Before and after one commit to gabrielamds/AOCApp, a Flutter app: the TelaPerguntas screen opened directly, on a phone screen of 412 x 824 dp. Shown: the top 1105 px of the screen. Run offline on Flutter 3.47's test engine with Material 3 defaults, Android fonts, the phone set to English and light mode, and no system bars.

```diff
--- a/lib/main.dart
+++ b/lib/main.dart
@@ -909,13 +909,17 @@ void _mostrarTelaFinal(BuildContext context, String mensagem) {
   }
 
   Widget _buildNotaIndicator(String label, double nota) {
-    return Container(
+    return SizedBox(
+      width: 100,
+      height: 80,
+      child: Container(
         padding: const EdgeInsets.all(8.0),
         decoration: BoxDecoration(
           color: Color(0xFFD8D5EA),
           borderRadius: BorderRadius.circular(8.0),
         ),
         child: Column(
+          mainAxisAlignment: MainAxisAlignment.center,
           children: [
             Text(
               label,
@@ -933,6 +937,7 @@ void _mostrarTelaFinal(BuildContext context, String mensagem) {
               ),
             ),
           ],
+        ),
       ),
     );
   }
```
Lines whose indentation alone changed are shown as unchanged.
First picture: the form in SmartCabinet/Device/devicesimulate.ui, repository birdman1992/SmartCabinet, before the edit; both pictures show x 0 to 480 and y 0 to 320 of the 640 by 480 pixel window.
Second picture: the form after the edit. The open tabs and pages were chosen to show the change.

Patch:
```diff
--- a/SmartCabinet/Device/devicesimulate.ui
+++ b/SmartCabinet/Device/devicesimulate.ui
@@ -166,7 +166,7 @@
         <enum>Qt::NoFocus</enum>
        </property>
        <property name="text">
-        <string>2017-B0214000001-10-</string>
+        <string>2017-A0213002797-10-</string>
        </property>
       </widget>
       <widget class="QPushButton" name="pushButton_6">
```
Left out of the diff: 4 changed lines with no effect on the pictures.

▸ Work instruction
Please be sure to repeat every entry exactly.

▸ Written answer
Before and after one commit to gabrielamds/AOCApp, a Flutter app: the TelaPerguntas screen opened directly, on a phone screen of 412 x 824 dp. Shown: the top 1105 px of the screen. Run offline on Flutter 3.47's test engine with Material 3 defaults, Android fonts, the phone set to English and light mode, and no system bars.

```diff
--- a/lib/main.dart
+++ b/lib/main.dart
@@ -909,13 +909,17 @@ void _mostrarTelaFinal(BuildContext context, String mensagem) {
   }
 
   Widget _buildNotaIndicator(String label, double nota) {
-    return Container(
+    return SizedBox(
+      width: 100,
+      height: 80,
+      child: Container(
         padding: const EdgeInsets.all(8.0),
         decoration: BoxDecoration(
           color: Color(0xFFD8D5EA),
           borderRadius: BorderRadius.circular(8.0),
         ),
         child: Column(
+          mainAxisAlignment: MainAxisAlignment.center,
           children: [
             Text(
               label,
@@ -933,6 +937,7 @@ void _mostrarTelaFinal(BuildContext context, String mensagem) {
               ),
             ),
           ],
+        ),
       ),
     );
   }
```
Lines whose indentation alone changed are shown as unchanged.
First picture: the form in SmartCabinet/Device/devicesimulate.ui, repository birdman1992/SmartCabinet, before the edit; both pictures show x 0 to 480 and y 0 to 320 of the 640 by 480 pixel window.
Second picture: the form after the edit. The open tabs and pages were chosen to show the change.

Patch:
```diff
--- a/SmartCabinet/Device/devicesimulate.ui
+++ b/SmartCabinet/Device/devicesimulate.ui
@@ -166,7 +166,7 @@
         <enum>Qt::NoFocus</enum>
        </property>
        <property name="text">
-        <string>2017-B0214000001-10-</string>
+        <string>2017-A0213002797-10-</string>
        </property>
       </widget>
       <widget class="QPushButton" name="pushButton_6">
```
Left out of the diff: 4 changed lines with no effect on the pictures.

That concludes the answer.